[Records from a collection]

== Segment start ==

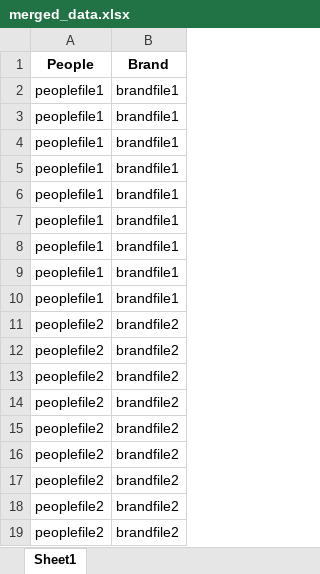
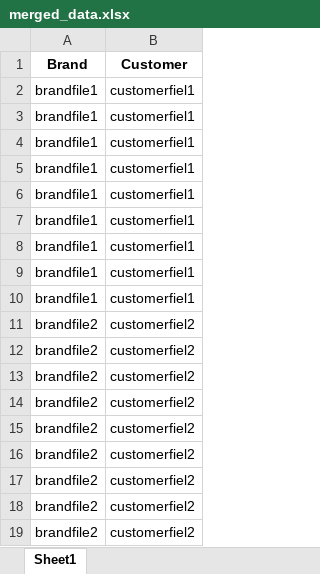
Before and after one commit to Hughes-Tyler/MergeXcel, an Excel workbook: merged_data.xlsx, sheet Sheet1, drawn as a sheet; values as stored, in another font and other column widths than the file's, no borders; removed rows and columns are numbered as before the commit, all else as after; the diff names each change by its address in the sheet, - before the commit and + after, or states it on an @@ line.

```diff
--- a/merged_data.xlsx (sheet Sheet1)
+++ b/merged_data.xlsx (sheet Sheet1)
-column A (People), rows 2-19: peoplefile1 | peoplefile1 | peoplefile1 | peoplefile1 | peoplefile1 | peoplefile1 | peoplefile1 | peoplefile1 | peoplefile1 | peoplefile2 | peoplefile2 | peoplefile2 | peoplefile2 | peoplefile2 | peoplefile2 | peoplefile2 | peoplefile2 | peoplefile2
+column B (Customer), rows 2-19: customerfiel1 | customerfiel1 | customerfiel1 | customerfiel1 | customerfiel1 | customerfiel1 | customerfiel1 | customerfiel1 | customerfiel1 | customerfiel2 | customerfiel2 | customerfiel2 | customerfiel2 | customerfiel2 | customerfiel2 | customerfiel2 | customerfiel2 | customerfiel2
```
Also changed, not shown: 9 other files.
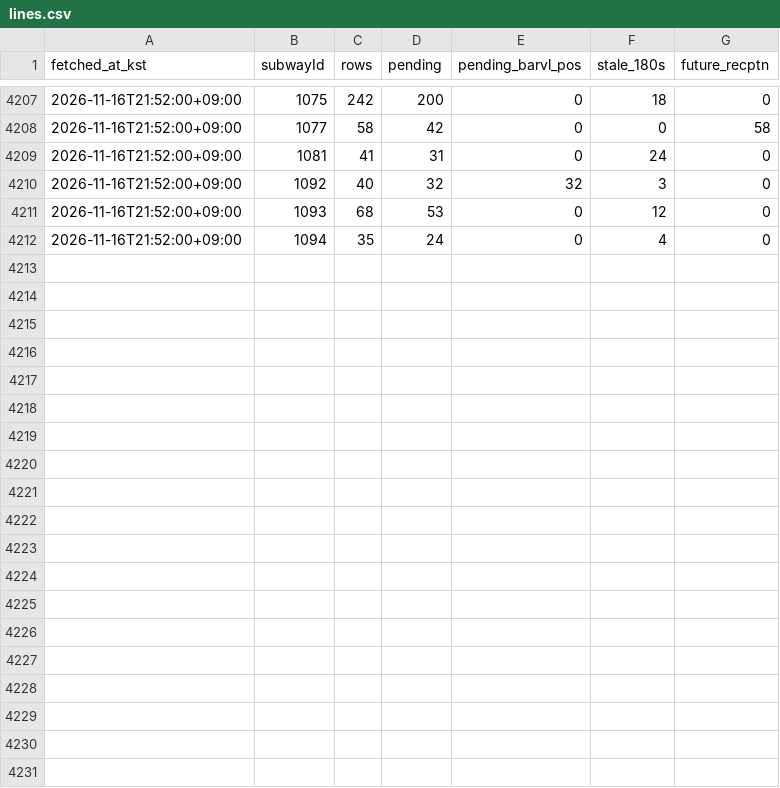
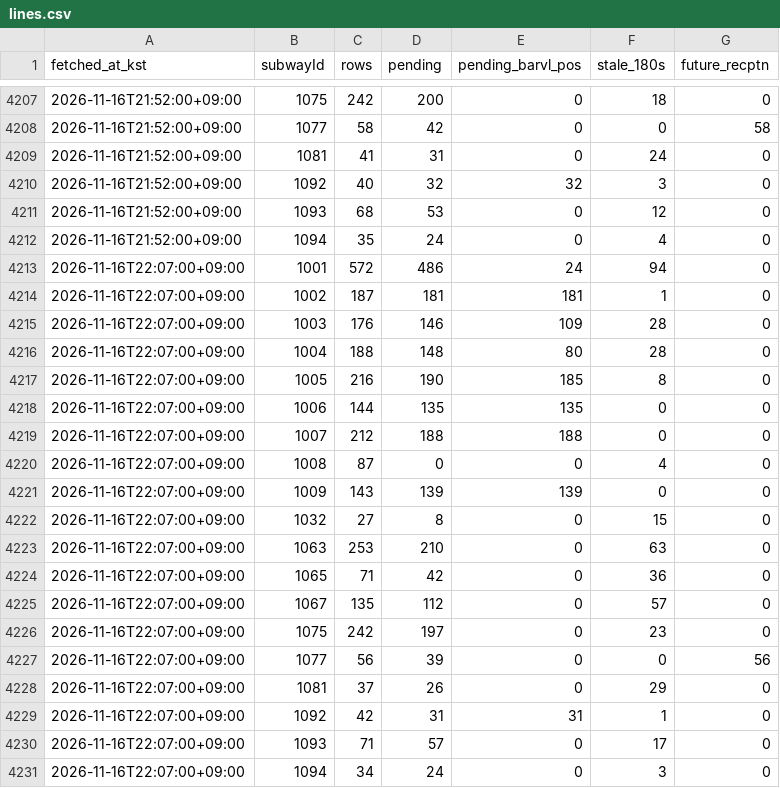
Before and after one commit to kkkkrk/run-or-not-probe, a CSV file: data/lines.csv, drawn as a sheet; only a part is shown, gaps mark what is left out; the diff names each change by its address in the sheet, - before the commit and + after, or states it on an @@ line.

```diff
--- a/data/lines.csv
+++ b/data/lines.csv
+row 4213: 2026-11-16T22:07:00+09:00 | 1001 | 572 | 486 | 24 | 94 | 0
+row 4214: 2026-11-16T22:07:00+09:00 | 1002 | 187 | 181 | 181 | 1 | 0
+row 4215: 2026-11-16T22:07:00+09:00 | 1003 | 176 | 146 | 109 | 28 | 0
+row 4216: 2026-11-16T22:07:00+09:00 | 1004 | 188 | 148 | 80 | 28 | 0
+row 4217: 2026-11-16T22:07:00+09:00 | 1005 | 216 | 190 | 185 | 8 | 0
+row 4218: 2026-11-16T22:07:00+09:00 | 1006 | 144 | 135 | 135 | 0 | 0
+row 4219: 2026-11-16T22:07:00+09:00 | 1007 | 212 | 188 | 188 | 0 | 0
+row 4220: 2026-11-16T22:07:00+09:00 | 1008 | 87 | 0 | 0 | 4 | 0
+row 4221: 2026-11-16T22:07:00+09:00 | 1009 | 143 | 139 | 139 | 0 | 0
+row 4222: 2026-11-16T22:07:00+09:00 | 1032 | 27 | 8 | 0 | 15 | 0
+row 4223: 2026-11-16T22:07:00+09:00 | 1063 | 253 | 210 | 0 | 63 | 0
+row 4224: 2026-11-16T22:07:00+09:00 | 1065 | 71 | 42 | 0 | 36 | 0
+row 4225: 2026-11-16T22:07:00+09:00 | 1067 | 135 | 112 | 0 | 57 | 0
+row 4226: 2026-11-16T22:07:00+09:00 | 1075 | 242 | 197 | 0 | 23 | 0
+row 4227: 2026-11-16T22:07:00+09:00 | 1077 | 56 | 39 | 0 | 0 | 56
+row 4228: 2026-11-16T22:07:00+09:00 | 1081 | 37 | 26 | 0 | 29 | 0
+row 4229: 2026-11-16T22:07:00+09:00 | 1092 | 42 | 31 | 31 | 1 | 0
+row 4230: 2026-11-16T22:07:00+09:00 | 1093 | 71 | 57 | 0 | 17 | 0
+row 4231: 2026-11-16T22:07:00+09:00 | 1094 | 34 | 24 | 0 | 3 | 0
```
Also changed, not shown: data/runs.csv, 2 other files.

== Segment end ==

Work required: When the string "files" appears in a line of the records above, that line is to be copied.

Completed task:
Also changed, not shown: 9 other files.
Also changed, not shown: data/runs.csv, 2 other files.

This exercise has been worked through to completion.